Patent granted for toxoplasmosis research

  • April 29, 2014
Patent granted for toxoplasmosis research

Bo Shiun Lai and his research colleagues have been granted a patent by the US authorities to develop a treatement for toxoplasmosis.

A Gates Cambridge Scholar and his team have been granted a patent by the US authorities to develop a treatement for toxoplasmosis.

Bo Shiun Lai [2013] and colleagues submitted a patent application around a year and a half ago when Bo Shiun was still doing his undergraduate degree at the Univesity of Chicago and have just been awarded a US patent. He is continuing his research at the University of Cambridge, where he is doing a PhD in Pathology.

Toxoplasmosis is a parasite which is hosted by two billion people worldwide, mostly without any visible symptoms. However, if their immune system is suppressed, for instance, if they are newborn or have HIV, it can cause serious problems. In newborns it can cause ocular impairment or brain defects and brain inflammation caused by toxoplasmosis is a major cause of death in people with HIV. It is relatively rare among newborns and has been considered a neglected disease, but since 9/11, it has been classified as a bioterror agent by the US National Institute of Allergy and Infectious Diseases (NIAID) which led to increased interest until the financial meltdown.

Toxoplasmosis takes two forms: active and dormant. When it is dormant the parasite wraps itself in a thick layer of lipid which makes it impervious to all drug treatment and impossible to eradicate. Bo Shiun’s research into toxoplasmosis focuses on two main challenges: how to deliver drugs across the lipid barrier and what specific molecular pathways to inhibit.
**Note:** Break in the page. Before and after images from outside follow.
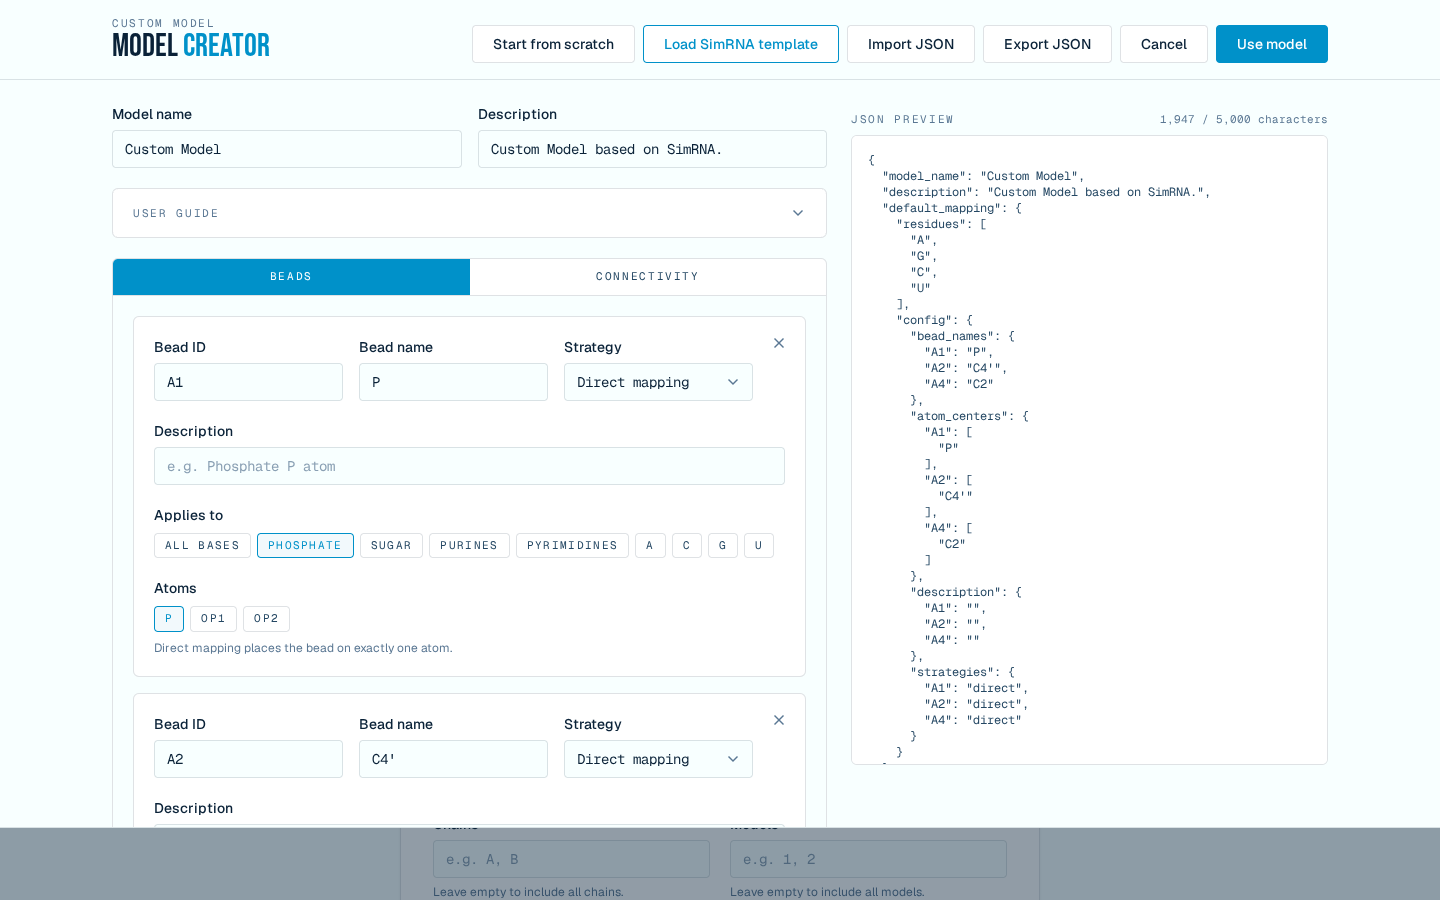
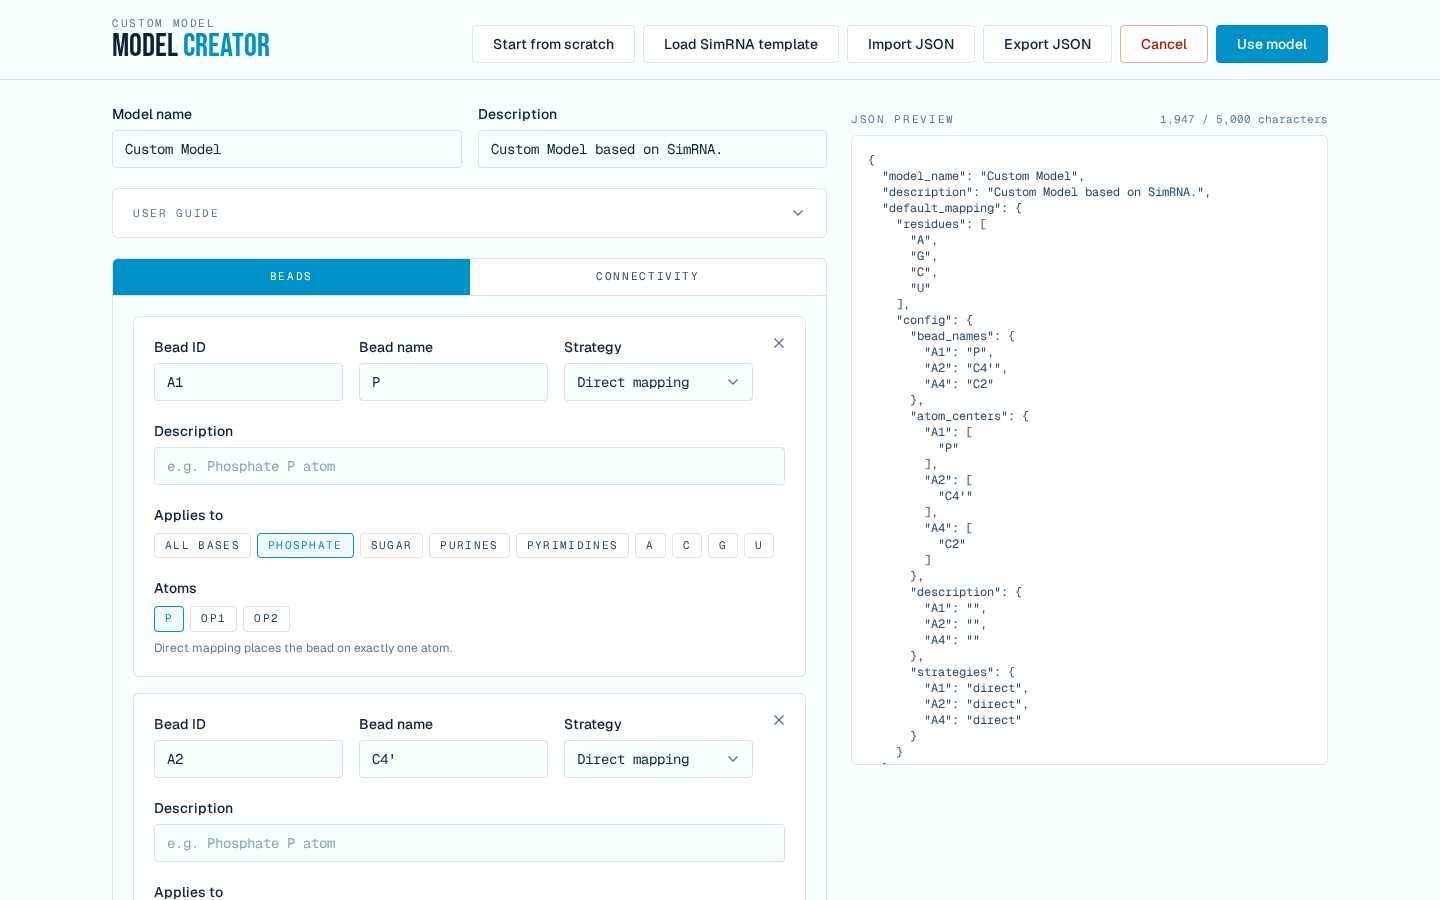
Open the model creator full page with a red Cancel button
The creator drawer now fills the whole viewport instead of leaving the
form visible under it, and Cancel uses a new danger button variant.
Retake the README screenshot of the creator.

Changed region(s): [[0.0, 0.9022, 1.0, 1.0], [0.4688, 0.0311, 0.5625, 0.0622], [0.7812, 0.0311, 0.8125, 0.0622]]

diff --git a/frontend/src/components/ui/Button.tsx b/frontend/src/components/ui/Button.tsx
@@ -2,12 +2,13 @@ import type { ButtonHTMLAttributes } from "react";
 
 import { cn } from "@/lib/cn";
 
-type ButtonVariant = "primary" | "ghost";
+type ButtonVariant = "primary" | "ghost" | "danger";
 
 const VARIANT_CLASSES: Record<ButtonVariant, string> = {
   primary:
     "border-accent bg-accent text-white hover:border-accent-hover hover:bg-accent-hover",
   ghost: "border-line-soft bg-white text-ink hover:border-accent hover:text-accent",
+  danger: "border-red/40 bg-white text-red-deep hover:border-red hover:bg-red/5",
 };
 
 function buttonClasses(variant: ButtonVariant): string {

diff --git a/frontend/src/components/ui/Drawer.tsx b/frontend/src/components/ui/Drawer.tsx
@@ -30,7 +30,7 @@ export function Drawer({ open, labelledBy, onClose, children }: DrawerProps) {
       onClick={(event) => {
         if (event.target === event.currentTarget) onClose();
       }}
-      className="m-0 h-auto max-h-[92dvh] w-full max-w-none overflow-y-auto border-b border-line-soft bg-surface p-0 text-ink-2 backdrop:bg-ink/45"
+      className="m-0 h-dvh max-h-none w-full max-w-none overflow-y-auto bg-surface p-0 text-ink-2 backdrop:bg-ink/45"
     >
       {open && children}
     </dialog>,

diff --git a/frontend/src/features/creator/ModelCreator.tsx b/frontend/src/features/creator/ModelCreator.tsx
@@ -139,7 +139,7 @@ export function ModelCreator({
             <Button variant="ghost" disabled={tooLarge} onClick={handleExport}>
               Export JSON
             </Button>
-            <Button variant="ghost" onClick={onCancel}>
+            <Button variant="danger" onClick={onCancel}>
               Cancel
             </Button>
             <Button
As toxoplasmosis mainly resides in the eyes and brain, treatment has to cross the ocular membrane or enter the brain.

His work prior to arriving at Cambridge in 2013 was focused on the first challenge, attempting to create a molecule that could have an inhibitory effect on the parasite and deliver medication across multiple membranes. At Cambridge, he has been targeting the second challenge – how to switch the parasite from dormant to active mode, making it susceptible to existing treatment, or shut off essential pathways, killing the parasite effectively.

He says: “This approach is a breakthrough because it allows us to deliver drugs across numerous layers of obstacles, arrive at the intended target (ideally essential for parasite survival or replication), and abrogate parasite growth. The patent is promising for delivering inhibitory molecules into both active and dormant parasites.”

The researchers found that their original model had a small therapeutic range in which it could be both effective and non toxic. They believe the toxicity originates from the transductive peptides which help deliver the drugs across the lipid barrier to the parasite and have been trying to reduce it. So far they have expanded the therapeutic range by about four times. Bo Shiun says: “This means we can increase the dosage dramatically without observable toxicity.”

Bo Shiun’s work has seen him nominated for the Cozzarelli Prize, a national award for scientific excellence in a particular scientific discipline and three of his articles were accepted for publication in peer review journals before he finished his undergraduate degree.

Latest News

Shaping policy and Alzheimer’s research

Just six years since leaving Cambridge, Brianne Kent has secured a role as Assistant Professor, won multiple awards,  become the first early career researcher on the Governing Council of the Canadian Institutes of Health Research [CIHR] and is currently setting up her own laboratory to further her studies on Alzheimer’s disease. Since January, when she […]

Ed-tech wins Gates Foundation funding for access work

An ed-tech non-profit co-founded by a Gates Cambridge Scholar has received a $980,000 grant from the Bill & Melinda Gates Foundation to develop its free college affordability tool. Moneythink, co-founded by Greg Nance who is also its Board Chair, says the money will help it to accelerate the development and reach of DecidED, its free […]

Gates Cambridge: a purposeful community

As the Gates Cambridge Scholarship reaches the end of its 20th anniversary year, its alumni association is holding an event late this month which celebrates some of the factors that have shaped the scholar community. That sense of community, of a global network of leaders, developed and owned by the scholars and alumni themselves, is […]

Fibre optic project aims to improve Sri Lanka’s infrastructure

A Gates Cambridge Alumnus has formed a partnership between his university, Cambridge and Oxford universities and a local engineering company to introduce a cutting-edge technology to Sri Lanka. A team of researchers and industry experts from the University of Moratuwa in Sri Lanka, the Cambridge Centre for Smart Infrastructure and Construction (CSIC), the University of […]